I write sex scenes not only for the intrinsic pleasure but either to further the plot or show something about the characters. In my novel Trojan Horse, the sex scenes between Kolya, my protagonist, and his fiancée, Alex, a smart and tough attorney, do both.
She sat on the side of the bed and leaned over to brush the light blond hair from his forehead. As she did, his arms circled her waist and pulled her down into a kiss, his mouth tasting of vodka. She melded her body against his as his hands untied the sash to her bathrobe.
Then she remembered he was leaving again, after only two days in Washington, and that he hadn’t bothered to mention that fact.
“I shouldn’t have to find out you’re leaving town from Teo.”
“We can fight later.” He moved his hands to her shoulders and slid the robe back, but he had said the wrong thing.
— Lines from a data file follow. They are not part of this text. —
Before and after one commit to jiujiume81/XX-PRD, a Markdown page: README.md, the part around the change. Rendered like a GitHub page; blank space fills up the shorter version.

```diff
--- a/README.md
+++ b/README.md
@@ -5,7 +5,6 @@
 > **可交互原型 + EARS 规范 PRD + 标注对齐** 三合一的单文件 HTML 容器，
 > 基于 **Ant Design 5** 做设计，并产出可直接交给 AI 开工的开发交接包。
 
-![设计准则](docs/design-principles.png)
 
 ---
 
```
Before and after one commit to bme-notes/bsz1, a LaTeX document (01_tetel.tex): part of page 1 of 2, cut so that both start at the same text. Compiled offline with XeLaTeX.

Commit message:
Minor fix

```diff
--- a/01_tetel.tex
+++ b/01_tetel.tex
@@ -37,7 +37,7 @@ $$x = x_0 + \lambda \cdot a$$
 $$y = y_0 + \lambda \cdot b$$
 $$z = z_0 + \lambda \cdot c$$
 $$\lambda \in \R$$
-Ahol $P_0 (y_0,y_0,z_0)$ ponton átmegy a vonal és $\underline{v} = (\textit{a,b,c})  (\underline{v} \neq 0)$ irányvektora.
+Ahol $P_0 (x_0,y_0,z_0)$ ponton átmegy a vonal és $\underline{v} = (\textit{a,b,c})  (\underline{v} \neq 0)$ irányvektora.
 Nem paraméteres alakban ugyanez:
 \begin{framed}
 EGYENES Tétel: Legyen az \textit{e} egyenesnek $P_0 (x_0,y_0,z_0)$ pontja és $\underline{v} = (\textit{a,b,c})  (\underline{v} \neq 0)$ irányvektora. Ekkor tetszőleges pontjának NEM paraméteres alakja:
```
“Exactly when shall I schedule you in?” She grasped his wrists to stop the hands from caressing her breasts.
is instinct is to avoid the emotional confrontation, and hers is to not let him get away with it. He eventually gives in, and they have the talk that Alex is demanding. And the reader learns something about both of them and about their relationship – which will be important, not only to their
personal development, but to the twists and turns of the plot.
Then they have sex. Fun for them. Fun to write. Not too too detailed, but just enough.
have no problem writing sex. I have no problem writing violence. If I did, I would be writing in another genre. But then there’s rape. It’s a little more problematic when writing about rape, which is also in my novel, because some people confuse rape with sex. Rape is not sex; it is violence in the guise of sex. And that’s clear in Trojan Horse. When Kolya and Alex are being held prisoner, Kolya is offered a Hobson’s choice by Max, one of his captors.
“Just to show how fair I am, I’m going to let you choose your punishment. Either I break your other leg, or I fuck your woman in front of you. Which do you prefer?”
Kolya immediately chooses to have his leg broken, but the choice is illusory.
Max wants not only to punish but to humiliate, and to illustrate his position of power, and to do this he has already decided to rape Alex in front of Kolya, while pretending to offer a choice.
he rape scene is important to the plot, and important to the character arc, but it wasn’t easy to write.
So while as a writer I needed the scene, I didn’t linger. I wrote the scene from Kolya’s point of view, and Kolya closes his eyes, unable to watch. I figuratively closed my eyes with him, because I was no longer writing sex. I was writing sexualized violence – which somehow is harder for me to write than either straight sex or straight violence. I wrote what he hears, and the description is brief.
t’s an interesting question – why do I find it harder? Is it my gender? Is it because rape takes an act
that is meant to be intimate and pleasurable for both parties, even if it’s casual, and turns it into a brutal act that violates personal integrity in a much deeper way than a punch or a gunshot? Or is it because rape is still so often not taken seriously – regarded by some as a youthful mistake meriting nothing more than a slap on the wrist – and all too often victims are mocked or blamed for the violence that was perpetrated on them?
I pose the question, but I don’t have the answer.